The rediscovered bust of the Salvator Mundi by Gian Lorenzo Bernini

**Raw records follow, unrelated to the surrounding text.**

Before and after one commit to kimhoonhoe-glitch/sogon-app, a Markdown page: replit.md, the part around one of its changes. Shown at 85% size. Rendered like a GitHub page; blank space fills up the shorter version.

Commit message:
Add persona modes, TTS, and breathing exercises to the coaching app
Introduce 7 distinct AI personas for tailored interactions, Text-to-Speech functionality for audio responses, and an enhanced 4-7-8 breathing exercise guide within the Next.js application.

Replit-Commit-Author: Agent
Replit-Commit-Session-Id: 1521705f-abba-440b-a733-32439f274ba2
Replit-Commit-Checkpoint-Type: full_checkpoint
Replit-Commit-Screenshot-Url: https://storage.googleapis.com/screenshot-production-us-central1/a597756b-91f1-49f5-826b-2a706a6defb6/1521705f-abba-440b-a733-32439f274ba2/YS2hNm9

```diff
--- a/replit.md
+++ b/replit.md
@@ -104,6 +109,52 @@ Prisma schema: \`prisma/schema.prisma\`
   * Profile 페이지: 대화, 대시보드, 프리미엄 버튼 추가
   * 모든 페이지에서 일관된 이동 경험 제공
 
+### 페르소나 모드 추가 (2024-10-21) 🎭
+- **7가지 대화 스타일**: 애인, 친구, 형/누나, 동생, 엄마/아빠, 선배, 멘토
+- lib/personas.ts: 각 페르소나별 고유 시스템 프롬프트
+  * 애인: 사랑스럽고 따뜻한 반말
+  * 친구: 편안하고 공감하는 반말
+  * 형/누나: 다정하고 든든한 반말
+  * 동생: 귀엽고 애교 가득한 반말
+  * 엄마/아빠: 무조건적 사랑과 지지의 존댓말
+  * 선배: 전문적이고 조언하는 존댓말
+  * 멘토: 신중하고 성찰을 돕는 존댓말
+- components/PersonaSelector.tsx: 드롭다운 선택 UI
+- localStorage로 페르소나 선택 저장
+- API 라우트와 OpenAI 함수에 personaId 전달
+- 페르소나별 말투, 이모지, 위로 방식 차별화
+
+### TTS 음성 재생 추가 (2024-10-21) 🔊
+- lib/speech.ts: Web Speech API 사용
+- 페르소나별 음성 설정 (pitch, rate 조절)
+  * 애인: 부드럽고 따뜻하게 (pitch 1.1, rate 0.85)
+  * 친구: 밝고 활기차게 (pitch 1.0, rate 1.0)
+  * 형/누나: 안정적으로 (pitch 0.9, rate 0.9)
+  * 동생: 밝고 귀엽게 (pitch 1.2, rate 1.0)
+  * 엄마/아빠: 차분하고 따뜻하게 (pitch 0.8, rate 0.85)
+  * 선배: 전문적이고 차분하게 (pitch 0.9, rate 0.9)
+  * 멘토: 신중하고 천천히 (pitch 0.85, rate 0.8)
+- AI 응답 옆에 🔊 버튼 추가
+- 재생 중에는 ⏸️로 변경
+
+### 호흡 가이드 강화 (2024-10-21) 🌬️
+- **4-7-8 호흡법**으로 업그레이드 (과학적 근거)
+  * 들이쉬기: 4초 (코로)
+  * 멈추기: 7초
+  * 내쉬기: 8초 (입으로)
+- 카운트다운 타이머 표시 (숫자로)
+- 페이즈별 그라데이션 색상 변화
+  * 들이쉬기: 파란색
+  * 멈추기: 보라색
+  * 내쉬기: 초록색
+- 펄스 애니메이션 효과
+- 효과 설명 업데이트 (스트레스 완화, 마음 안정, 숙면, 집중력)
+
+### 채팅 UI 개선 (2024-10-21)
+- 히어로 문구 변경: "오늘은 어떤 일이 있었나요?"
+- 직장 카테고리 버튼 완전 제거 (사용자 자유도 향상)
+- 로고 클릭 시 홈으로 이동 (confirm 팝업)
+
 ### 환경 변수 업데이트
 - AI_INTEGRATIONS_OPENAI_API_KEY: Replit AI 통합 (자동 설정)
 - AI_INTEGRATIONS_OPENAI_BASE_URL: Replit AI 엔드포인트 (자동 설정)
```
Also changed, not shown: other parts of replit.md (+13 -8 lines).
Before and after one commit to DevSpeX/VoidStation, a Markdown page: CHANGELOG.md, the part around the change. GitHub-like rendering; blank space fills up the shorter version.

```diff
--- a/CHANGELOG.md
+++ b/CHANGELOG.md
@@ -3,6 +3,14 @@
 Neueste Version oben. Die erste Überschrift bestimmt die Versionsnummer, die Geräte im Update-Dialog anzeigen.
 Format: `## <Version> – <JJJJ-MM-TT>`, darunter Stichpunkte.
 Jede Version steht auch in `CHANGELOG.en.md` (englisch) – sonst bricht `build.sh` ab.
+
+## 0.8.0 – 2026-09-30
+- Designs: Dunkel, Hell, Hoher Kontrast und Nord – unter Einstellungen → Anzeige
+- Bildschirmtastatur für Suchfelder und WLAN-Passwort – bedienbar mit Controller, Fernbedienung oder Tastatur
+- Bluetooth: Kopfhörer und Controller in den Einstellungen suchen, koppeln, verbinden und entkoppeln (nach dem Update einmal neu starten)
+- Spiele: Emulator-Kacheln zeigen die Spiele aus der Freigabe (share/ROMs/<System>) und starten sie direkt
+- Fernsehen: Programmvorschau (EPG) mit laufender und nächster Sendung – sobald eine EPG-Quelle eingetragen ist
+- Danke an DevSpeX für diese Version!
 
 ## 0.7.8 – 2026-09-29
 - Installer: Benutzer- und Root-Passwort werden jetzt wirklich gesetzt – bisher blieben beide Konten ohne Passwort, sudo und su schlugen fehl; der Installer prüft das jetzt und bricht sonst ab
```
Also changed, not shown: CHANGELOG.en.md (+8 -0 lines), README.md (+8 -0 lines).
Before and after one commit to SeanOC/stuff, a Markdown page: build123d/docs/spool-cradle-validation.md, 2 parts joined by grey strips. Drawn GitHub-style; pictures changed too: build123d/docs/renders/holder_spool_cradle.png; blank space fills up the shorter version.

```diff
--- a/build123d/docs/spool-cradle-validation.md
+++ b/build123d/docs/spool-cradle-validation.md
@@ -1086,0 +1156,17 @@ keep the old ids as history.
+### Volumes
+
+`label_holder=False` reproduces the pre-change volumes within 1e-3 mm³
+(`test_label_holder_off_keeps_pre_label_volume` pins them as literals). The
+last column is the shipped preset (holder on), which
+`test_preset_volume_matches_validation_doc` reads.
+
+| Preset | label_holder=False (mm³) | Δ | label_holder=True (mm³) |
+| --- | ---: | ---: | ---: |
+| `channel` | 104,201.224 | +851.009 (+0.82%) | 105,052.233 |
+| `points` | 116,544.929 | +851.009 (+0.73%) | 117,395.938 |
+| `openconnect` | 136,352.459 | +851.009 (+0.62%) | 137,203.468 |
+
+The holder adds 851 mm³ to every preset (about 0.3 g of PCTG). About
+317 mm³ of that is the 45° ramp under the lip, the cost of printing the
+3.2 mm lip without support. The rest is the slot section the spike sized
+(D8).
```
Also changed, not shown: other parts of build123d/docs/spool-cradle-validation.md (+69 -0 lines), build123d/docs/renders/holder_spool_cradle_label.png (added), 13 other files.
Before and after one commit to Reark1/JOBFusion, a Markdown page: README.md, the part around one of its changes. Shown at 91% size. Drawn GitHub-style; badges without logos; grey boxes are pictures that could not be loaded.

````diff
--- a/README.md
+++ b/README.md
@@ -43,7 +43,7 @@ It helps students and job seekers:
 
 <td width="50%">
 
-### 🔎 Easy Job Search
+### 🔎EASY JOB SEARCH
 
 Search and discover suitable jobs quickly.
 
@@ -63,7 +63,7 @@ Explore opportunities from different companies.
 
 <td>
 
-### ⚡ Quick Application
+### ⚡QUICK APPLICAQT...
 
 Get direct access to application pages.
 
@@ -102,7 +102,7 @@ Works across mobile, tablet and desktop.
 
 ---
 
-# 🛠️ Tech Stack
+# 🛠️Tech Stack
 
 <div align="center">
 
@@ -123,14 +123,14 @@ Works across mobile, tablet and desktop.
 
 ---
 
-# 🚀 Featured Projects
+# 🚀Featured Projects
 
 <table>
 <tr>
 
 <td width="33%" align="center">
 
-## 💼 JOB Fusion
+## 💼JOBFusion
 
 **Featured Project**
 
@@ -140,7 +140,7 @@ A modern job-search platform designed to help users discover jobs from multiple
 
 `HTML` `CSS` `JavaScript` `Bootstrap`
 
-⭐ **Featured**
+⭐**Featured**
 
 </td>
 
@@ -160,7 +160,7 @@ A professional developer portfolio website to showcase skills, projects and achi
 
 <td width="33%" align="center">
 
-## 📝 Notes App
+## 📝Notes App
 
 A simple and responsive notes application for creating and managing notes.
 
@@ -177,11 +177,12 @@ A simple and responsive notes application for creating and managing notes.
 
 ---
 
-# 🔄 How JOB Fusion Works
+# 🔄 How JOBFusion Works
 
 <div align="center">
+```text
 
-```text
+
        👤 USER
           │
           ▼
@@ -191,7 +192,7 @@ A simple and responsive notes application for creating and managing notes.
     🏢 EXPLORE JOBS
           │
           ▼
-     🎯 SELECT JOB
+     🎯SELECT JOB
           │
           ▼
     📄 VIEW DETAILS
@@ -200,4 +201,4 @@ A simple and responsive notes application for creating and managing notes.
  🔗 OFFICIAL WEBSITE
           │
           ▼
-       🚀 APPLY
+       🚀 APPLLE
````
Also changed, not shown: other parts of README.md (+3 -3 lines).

The article examines the problem of the last sculpture executed by Bernini in the light of more recent discoveries. The bust of the blessing Christ, or Salvator Mundi, was sculpted by the octogenarian artist in 1679 and on his death (1680) was bequeathed to Queen Christina of Sweden; she left it in turn to Pope Innocent XI Odescalchi, whose family retained the work till the end of the eighteenth century, when all trace of it was lost. Basing themselves on the preparatory drawing preserved in the Istituto Nazionale per la Grafica (F.C. 127528) in Rome, art historians have tried over the last thirty years to trace Bernini’s lost original. Initially (1972) identified in the version now preserved in the Chrysler Museum in Norfolk (Virginia), the bust was subsequently (1999) claimed to be the one in the Cathedral of Sées in Normandy (France). This is of higher quality than the version in the Chrysler Museum, but both the type of marble used and the stylistic characteristics of the Salvator Mundi in Sées show that it is the work of a French sculptor, who freely interpreted the model created by Bernini in a more classical style. Only in 2001, on the occasion of research conducted for the exhibition on the Albani Pope, Clement XI, and the arts (Urbino-Rome), was a bust of the "Saviour" reported in the convent adjacent to the Basilica of San Sebastiano fuori le Mura, hitherto unknown to the literature. This admirable sculpture presents the baroque characteristics peculiar to Bernini’s late style, and fully corresponds to the early descriptions of the bust, both in its dimensions ("half figure larger than life size”: "mezza figura maggiore del naturale") and in the material of the pedestal, in Sicilian jasper. It can therefore be considered Bernini’s original, for so long hunted in vain. As for its provenance, even if the documentation on the Basilica of San Sebastiano from the nineteenth century to the present day is fragmentary, it is certain that before 1960 the bust was situated in the sacristy of the Albani Chapel and not in the convent. An important piece of documentary evidence suggesting why it may have ended up there is provided by an inventory of the Palazzo Albani in Rome dating to c. 1851, which cites a bust of Saviour, which in terms of size and material seems to be that of Bernini. The close kinship ties between the Roman papal families could explain the transfer of the bust from the Palazzo Odescalchi to the Palazzo Albani. In this case, it would have been the heirs of the Albani family, whose last descendent died in 1852, who destined the bust to the sacristy of the funerary chapel of the family in San Sebastiano fuori le Mura, where it remained until being removed to the adjoining convent.